He never considered himself above his admirers and was always happy to engage with them during public appearances - even after being knighted by Queen Elizabeth II in 2000.

Henry will go down in history as one of the greatest heavyweight boxers to ever come out of Britain. His iconic left hook, which famously floored Muhammad Ali - then known as Cassius Clay - back in 1963 earned the nickname “Enry’s Ammer”. But what he is remembered most fondly by those who knew him is his character, far more than his prowess in the ring.

Whenever the name of the decorated British, Commonwealth, and European champion who hung up his gloves in 1971 comes up in conversation, another word is invariably used to describe him - Gentleman. No matter who you ask, it seems there is unanimous agreement that he was a man of admirable character. 

Daily Echo: Henry Cooper

Upon finishing his boxing career, Henry moved onto a new phase in his life as a television and radio personality.

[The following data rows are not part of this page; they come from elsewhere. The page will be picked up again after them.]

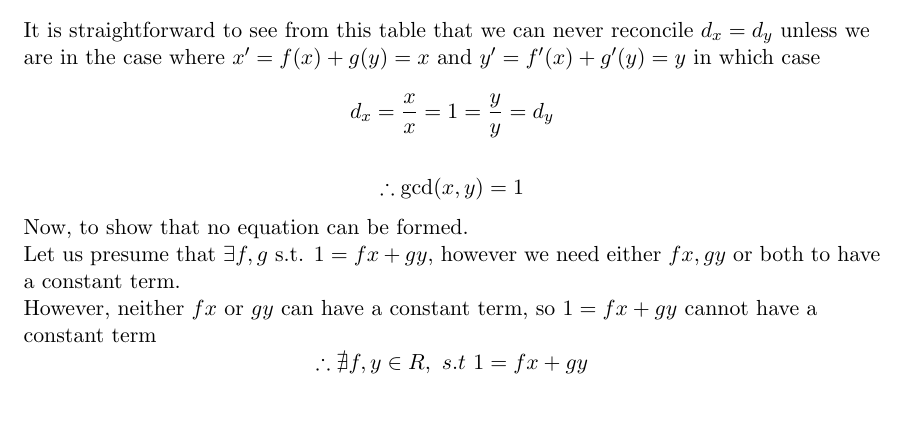
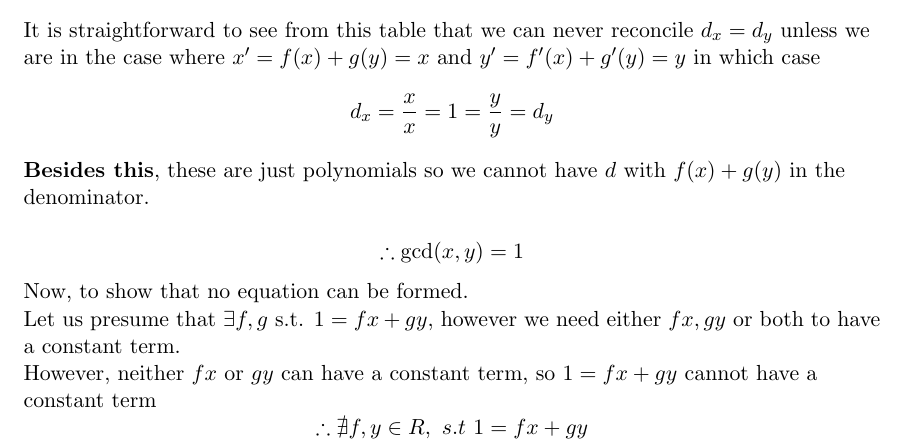
Before and after one commit to Durbatuluk1701/Math791HomeworkColab, a LaTeX problem sheet (hw17/HW17.tex): part of page 3 of 3, cut so that both start at the same text, the shorter picture padded with empty space. Compiled offline with pdfLaTeX.

Commit message:
Comment for problem 5 on polynomials

```diff
--- a/hw17/HW17.tex
+++ b/hw17/HW17.tex
@@ -147,6 +147,7 @@ Use this definition to prove the following problems.
 
   It is straightforward to see from this table that we can never reconcile $d_x = d_y$ unless we are in the case where $x' = f(x) + g(y) = x$ and $y' = f'(x) + g'(y) = y$ in which case
   $$d_x = \frac{x}{x} = 1 = \frac{y}{y} = d_y$$
+  \textbf{Besides this}, these are just polynomials so we cannot have $d$ with $f(x) + g(y)$ in the denominator.
 
   $$\therefore \gcd(x, y) = 1$$
 
```
Also changed, not shown: hw17/HW17.pdf.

After some time however, he chose to distance himself from the sport due to growing discontentment. He expressed yearning for the “straight, hard and fast” boxing present during his time in the ring.

Henry was from the old school, fighting his way up through sheer strength, skill and courage. He was dismissive of the show business gimmicks which had begun to creep into the sport.

Henry was honoured in 1970 when he was selected as the BBC Sports Personality of the Year for the second time. Five years later, he visited Hampshire to inaugurate a sports centre in Alton. His first visit to the area proved to be a memorable occasion for all involved.

Henry told the Daily Echo at the time: “I only wish I had something like this when I was a kid. It is marvellous, just marvellous.” 

For the next twenty years, Henry became a familiar figure in Hampshire and the Isle of Wight. He would come to help with fundraising events, open new buildings, take part in golf tournaments for charity and give his backing to many charitable endeavours, especially those focused on helping children.

Daily Echo: Henry Cooper

On a crisp autumn day, Henry made his way to Southampton to inaugurate the grand opening of a new betting shop.

There he sat down with former Daily Echo sports journalist, Peter East, to discuss the evolution of boxing from days gone by up until now and what may come in the future.

“Boxing is a bit lacking in this country and it’s

probably easier to make money in the sport now,” said Henry.

“We’ve got one or two individuals who are doing quite well, such as John

Conteh, John H Stracey, Dave “Boy” Green, and Alan Minter, but apart from Joe

Bugner I can’t think of a good heavyweight.” 

Daily Echo: Henry Cooper.

Back in the day when Henry was fighting against formidable adversaries such as Joe Erskine, Brian London, Peter Bates and Joe Bygraves, he commented that there was a wealth of talented heavyweights. He said: “There were about a dozen good, tough heavyweights about in those days.

“It seems a shame to me that we haven’t any good heavyweights, because if the top man Is a good ‘un, it lifts the sport throughout the country.”

Renowned for his jovial character and easy-going nature, it’s no surprise that to many, the great British public in particular, Henry had become a beloved ‘national treasure’. Many will never forget his “splash it all over” television advert campaign for Brut aftershave.

During a performance in Southampton, Les Dawson, the late comedian, experienced an unexpected turn of events. Thanks to Henry Cooper, one of the gags backfired, but in a fun way.

Back in February 1988, on the last night of Babes in the Wood at Mayflower Theatre, the unexpected guest provided attendees with an occasion to remember.

Daily Echo: Henry Cooper

For years Les had joked with audiences that Henry Cooper was sitting in the stalls, only for a spotlight to fall on an unsuspecting female victim.

But for once the joke was on him, as a well-known voice boomed out: “Ere, you takin’ my name in vain?”, with which the real Henry Cooper stood up.

Les stood open-mouthed in amazement as Henry stepped onto the stage to tumultuous applause from the capacity audience.

Throughout the 1980s and into the early 1990s, Henry was a prominent figure on the Southern Coast, and he received a warm reception in locations such as Hythe, Titchfield, Winchester and Romsey.